As always, the chart tells the tale:
To be fair, and as the chart makes clear, this number clearly does fluctuate depending on what’s going on in the news at the time. For example, even after hitting a record low of 10% twice last year, the number jumped up as high as 21% in late 2012, likely around the time of the 2012 elections. Additionally, until taking a dive in the past two months or so, the numbers stayed not to far away from that 21% number before nosediving as we headed into the shutdown showdown Furthermore, while the number has clearly been on something of a downward slope since 2009 when it nearly hit 40% in the wake of President Obama’s Inauguration, it also hasn’t stayed close to its low numbers for a considerably long period of time before rebounding into a range that, while low, is still closer to what has been the historical norm. Presumably, we’ll see something similar happen in the coming months unless, of course, Congress does something stupid again in the months to come, which is entirely possible.
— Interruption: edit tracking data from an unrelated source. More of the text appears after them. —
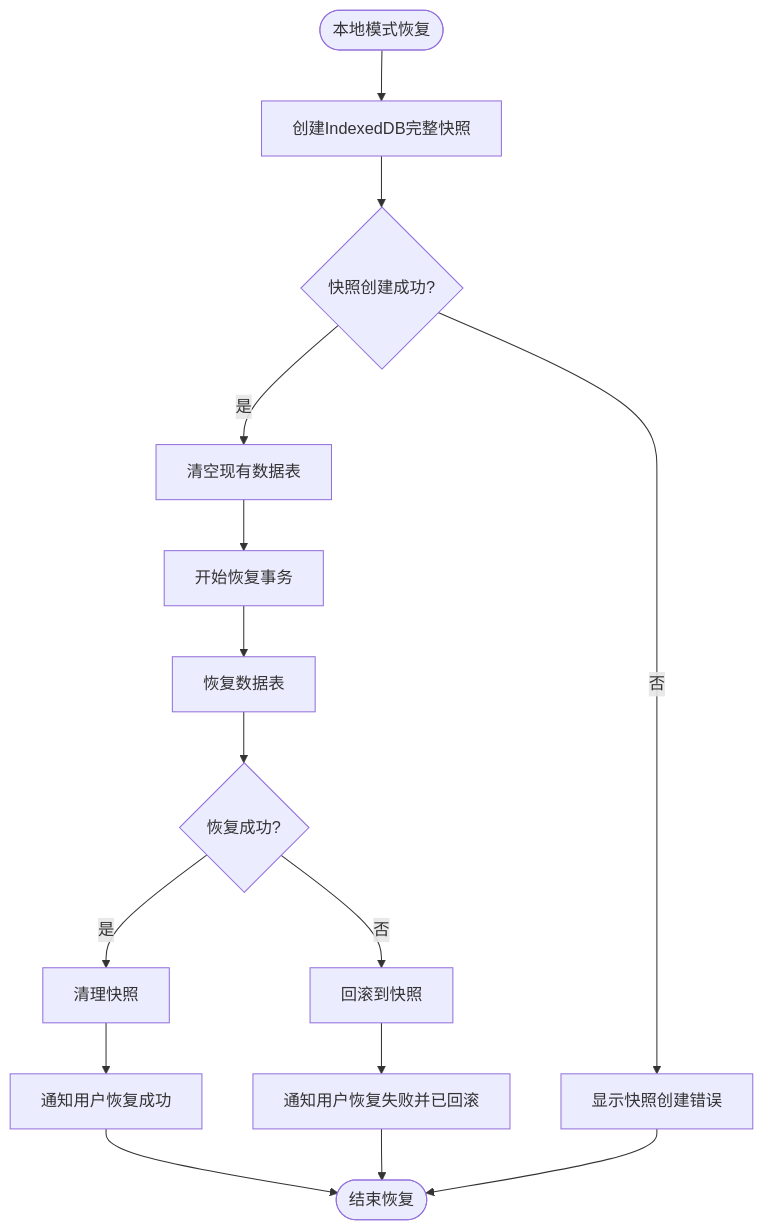
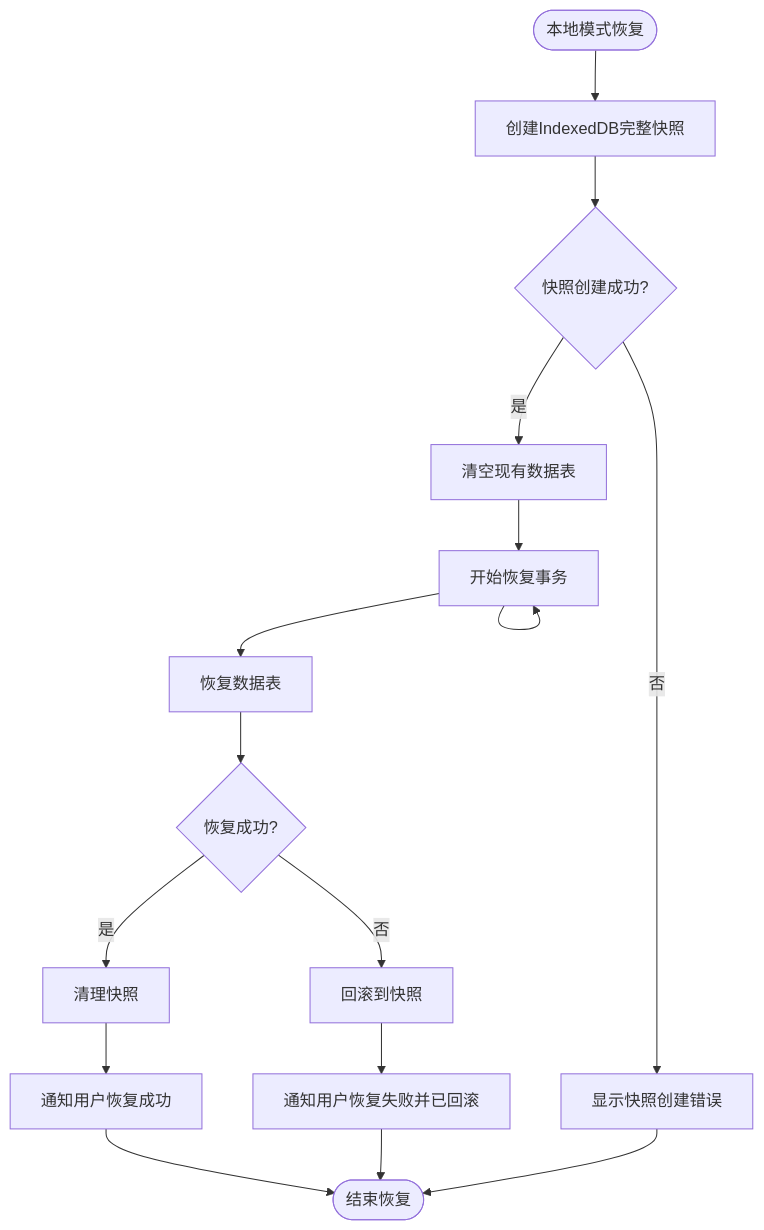
One commit to yingjianzh/iodraw-files changed the diagram in all/未命名-53.md. Above: the diagram before and after it, drawn with Mermaid.

Commit message:
2025-05-09 17:15:55 update

````diff
--- a/all/未命名-53.md
+++ b/all/未命名-53.md
@@ -1,25 +1,25 @@
 ```mermaid
 flowchart TD
     Start([本地模式恢复]) --> CreateSnapshot[创建IndexedDB完整快照]
     CreateSnapshot --> SnapshotCreated{快照创建成功?}
     
     SnapshotCreated -->|否| ShowSnapshotError[显示快照创建错误]
     SnapshotCreated -->|是| ClearExistingData[清空现有数据表]
     
     ClearExistingData --> BeginTransaction[开始恢复事务]
-    
+    BeginTransaction -->
     BeginTransaction --> RestoreDataTables[恢复数据表]
     
     RestoreDataTables --> Success{恢复成功?}
     Success -->|是| CleanupSnapshot[清理快照]
     Success -->|否| RollbackChanges[回滚到快照]
     
     
     RollbackChanges --> NotifyFailure[通知用户恢复失败并已回滚]
     
     CleanupSnapshot --> NotifySuccess[通知用户恢复成功]
     
     NotifySuccess --> End([结束恢复])
     NotifyFailure --> End
     ShowSnapshotError --> End
 ```
````
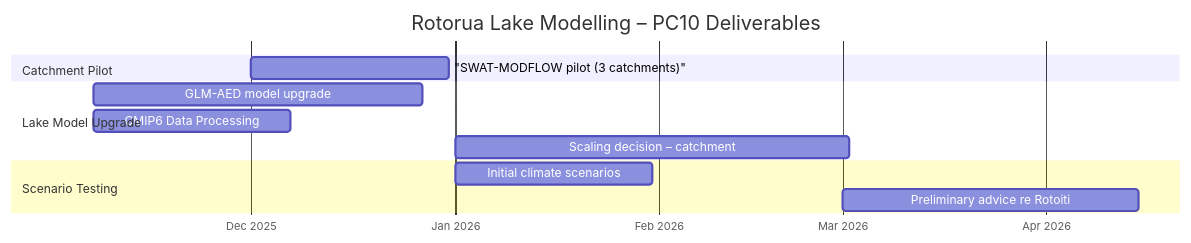
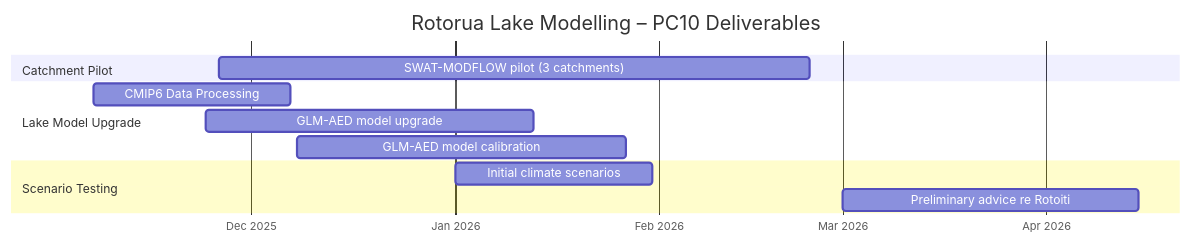
One commit to tadhg-moore/rotorua-pc10 changed the diagram in website/gantt.qmd. Above: the diagram before and after it, drawn with Mermaid.

Commit message:
Update GANTT chart

````diff
--- a/website/gantt.qmd
+++ b/website/gantt.qmd
@@ -8,17 +8,17 @@
 ```{mermaid}
 gantt
     title Rotorua Lake Modelling – PC10 Deliverables
     dateFormat  YYYY-MM-DD
     axisFormat  %b %Y
     section Catchment Pilot
-    "SWAT-MODFLOW pilot (3 catchments)" :a1, 2025-12-01, 30d
+    SWAT-MODFLOW pilot (3 catchments) :a1, 2025-11-26, 90d
 
     section Lake Model Upgrade
-    GLM-AED model upgrade            :b1, 2025-11-07, 50d
     CMIP6 Data Processing            :b1, 2025-11-07, 30d
-    Scaling decision – catchment     :b2, 2026-01-01, 60d
+    GLM-AED model upgrade            :b2, 2025-11-24, 50d
+    GLM-AED model calibration        :b3, 2025-12-08, 50d
 
     section Scenario Testing
     Initial climate scenarios        :c1, 2026-01-01, 30d
     Preliminary advice re Rotoiti    :c2, 2026-03-01, 45d
 ```
````
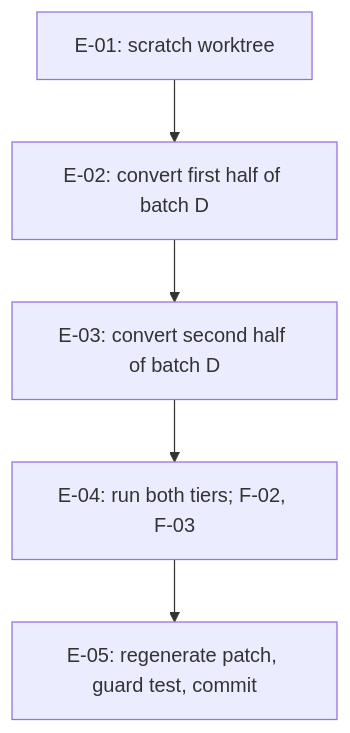
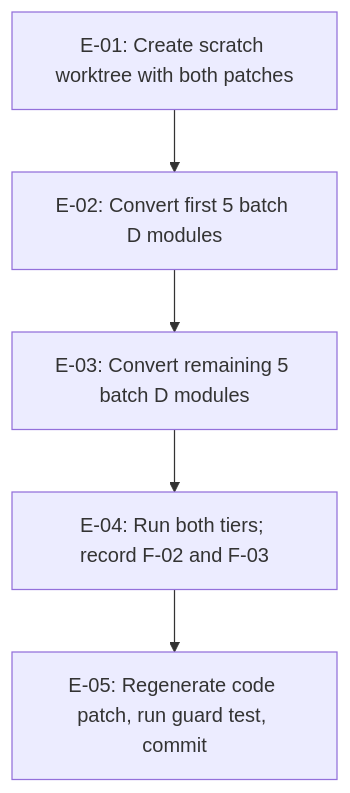
Before and after one commit to fariello/agent-workflows: the diagram in .aw/records/plans/pending/20261125-metastore-311-e0g2gt-convert-test-batch-d-prose-dash-advisory-through-readers-run.ipd.md, drawn with Mermaid. The commit also changed other lines of this file, not shown here.

````diff
--- a/.aw/records/plans/pending/20261125-metastore-311-e0g2gt-convert-test-batch-d-prose-dash-advisory-through-readers-run.ipd.md
+++ b/.aw/records/plans/pending/20261125-metastore-311-e0g2gt-convert-test-batch-d-prose-dash-advisory-through-readers-run.ipd.md
@@ -91,7 +107,7 @@
 ```mermaid
 flowchart TD
-    E01["E-01: scratch worktree"] --> E02["E-02: convert first half of batch D"]
-    E02 --> E03["E-03: convert second half of batch D"]
-    E03 --> E04["E-04: run both tiers; F-02, F-03"]
-    E04 --> E05["E-05: regenerate patch, guard test, commit"]
+    E01["E-01: Create scratch worktree with both patches"] --> E02["E-02: Convert first 5 batch D modules"]
+    E02 --> E03["E-03: Convert remaining 5 batch D modules"]
+    E03 --> E04["E-04: Run both tiers; record F-02 and F-03"]
+    E04 --> E05["E-05: Regenerate code patch, run guard test, commit"]
 ```
````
The other thing to keep in mind is that there doesn’t seem to be much correlation between this Gallup number and the outcome of Congressional elections. With the exception of the 2008 campaign, when public faith in government at all levels was low thanks to the financial crisis. Congressional Job Approval has been at or near 20% on both of the last two occasions when its membership was up for reelection. One of those elections, of course, was 2010 when the GOP ended up taking back control of the House and making significant inroads in the Senate while the other was just last year when the GOP held onto the House while suffering some minor setbacks in the Senate. So, it’s unclear what this number actually means other than as proof of the old adage that everybody hates Congress, something that has been true ever since men like Will Rogers and Mark Twain were cracking jokes about the body.
Given the above, I’d be careful about drawing any political conclusions from this poll, or even from drawing any conclusions at this early point from the Generic Congressional Ballot, which RealClearPolitics currently has at a +5.6 point advantage for Democrats. In that particular case, it’s simply too early in the 2014 cycle to know if the number means anything or can be of any predictive value. The 2010 Generic Ballot, for example, fluctuated quite a bit in the year leading up to the elections, it wasn’t until August 2010 or so that the trend toward the GOP became apparent. I would expect that things will be the same in 2014, with the added caveat that post-2010 Census redistricting would seem to make the odds of the GOP losing the House very low.
Nonetheless, we can say that being a Congressman is now among America’s most hated professions. Nice work there, guys.